What to do:
Count the lines below that contain the word "sviluppo", and reply with only that number.

Materials provided:
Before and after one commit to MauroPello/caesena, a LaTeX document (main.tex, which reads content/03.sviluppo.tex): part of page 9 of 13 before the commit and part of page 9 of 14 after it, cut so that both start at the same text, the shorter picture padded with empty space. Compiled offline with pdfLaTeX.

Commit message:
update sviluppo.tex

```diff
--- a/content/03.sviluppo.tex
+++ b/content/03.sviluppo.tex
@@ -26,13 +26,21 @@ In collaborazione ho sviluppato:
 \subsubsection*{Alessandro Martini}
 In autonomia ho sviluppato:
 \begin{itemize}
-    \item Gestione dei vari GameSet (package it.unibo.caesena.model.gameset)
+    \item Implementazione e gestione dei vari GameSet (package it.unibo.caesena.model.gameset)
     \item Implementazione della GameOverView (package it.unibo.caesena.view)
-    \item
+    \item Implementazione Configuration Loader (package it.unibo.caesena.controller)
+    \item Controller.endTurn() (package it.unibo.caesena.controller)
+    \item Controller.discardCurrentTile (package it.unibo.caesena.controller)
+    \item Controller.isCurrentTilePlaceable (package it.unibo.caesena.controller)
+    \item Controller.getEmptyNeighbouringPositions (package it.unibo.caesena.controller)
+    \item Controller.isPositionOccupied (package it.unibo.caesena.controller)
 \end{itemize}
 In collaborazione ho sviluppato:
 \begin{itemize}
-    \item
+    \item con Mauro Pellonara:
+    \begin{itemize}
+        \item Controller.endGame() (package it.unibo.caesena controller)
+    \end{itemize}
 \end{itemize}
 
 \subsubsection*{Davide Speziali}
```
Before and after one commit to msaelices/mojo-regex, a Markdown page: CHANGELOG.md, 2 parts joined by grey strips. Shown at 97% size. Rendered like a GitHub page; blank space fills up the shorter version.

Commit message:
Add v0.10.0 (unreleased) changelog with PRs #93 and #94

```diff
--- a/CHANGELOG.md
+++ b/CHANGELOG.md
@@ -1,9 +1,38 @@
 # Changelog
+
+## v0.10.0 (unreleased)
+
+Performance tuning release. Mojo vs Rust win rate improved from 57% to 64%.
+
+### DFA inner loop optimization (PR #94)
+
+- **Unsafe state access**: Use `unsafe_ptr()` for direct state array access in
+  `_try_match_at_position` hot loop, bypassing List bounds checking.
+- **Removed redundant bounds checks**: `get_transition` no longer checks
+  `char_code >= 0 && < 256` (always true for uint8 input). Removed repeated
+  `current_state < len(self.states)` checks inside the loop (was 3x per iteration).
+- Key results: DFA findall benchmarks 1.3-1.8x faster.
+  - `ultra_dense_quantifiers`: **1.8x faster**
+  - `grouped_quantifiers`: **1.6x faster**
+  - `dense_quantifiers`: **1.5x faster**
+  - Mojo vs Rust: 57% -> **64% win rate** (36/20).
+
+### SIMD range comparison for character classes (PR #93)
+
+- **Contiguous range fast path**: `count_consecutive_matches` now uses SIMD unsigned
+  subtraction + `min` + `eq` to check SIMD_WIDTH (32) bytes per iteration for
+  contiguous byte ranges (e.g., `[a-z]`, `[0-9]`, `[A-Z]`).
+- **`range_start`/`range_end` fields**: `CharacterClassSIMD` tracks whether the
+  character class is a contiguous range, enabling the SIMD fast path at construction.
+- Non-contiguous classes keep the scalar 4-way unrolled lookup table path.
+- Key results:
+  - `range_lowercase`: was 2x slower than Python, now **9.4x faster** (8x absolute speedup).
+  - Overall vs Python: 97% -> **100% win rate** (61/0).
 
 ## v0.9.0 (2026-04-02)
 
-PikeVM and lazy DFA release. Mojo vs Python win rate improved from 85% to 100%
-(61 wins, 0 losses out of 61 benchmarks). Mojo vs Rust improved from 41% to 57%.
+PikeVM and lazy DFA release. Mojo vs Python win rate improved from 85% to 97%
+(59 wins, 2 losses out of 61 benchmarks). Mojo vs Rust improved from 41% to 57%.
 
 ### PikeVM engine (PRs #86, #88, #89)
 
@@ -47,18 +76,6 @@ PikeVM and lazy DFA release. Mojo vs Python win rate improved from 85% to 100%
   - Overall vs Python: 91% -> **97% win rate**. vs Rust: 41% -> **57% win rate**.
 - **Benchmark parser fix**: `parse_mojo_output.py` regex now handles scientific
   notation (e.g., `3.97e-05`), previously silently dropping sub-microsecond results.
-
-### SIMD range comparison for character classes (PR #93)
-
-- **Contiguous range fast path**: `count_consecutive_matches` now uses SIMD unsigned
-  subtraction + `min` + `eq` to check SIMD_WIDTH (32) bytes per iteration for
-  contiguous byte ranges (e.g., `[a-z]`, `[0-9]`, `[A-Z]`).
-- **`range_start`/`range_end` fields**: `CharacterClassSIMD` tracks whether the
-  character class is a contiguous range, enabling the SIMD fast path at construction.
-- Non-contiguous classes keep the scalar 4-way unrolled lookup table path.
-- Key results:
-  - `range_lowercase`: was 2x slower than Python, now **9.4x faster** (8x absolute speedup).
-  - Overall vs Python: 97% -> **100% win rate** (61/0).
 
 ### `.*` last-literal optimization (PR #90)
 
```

Task solution:
4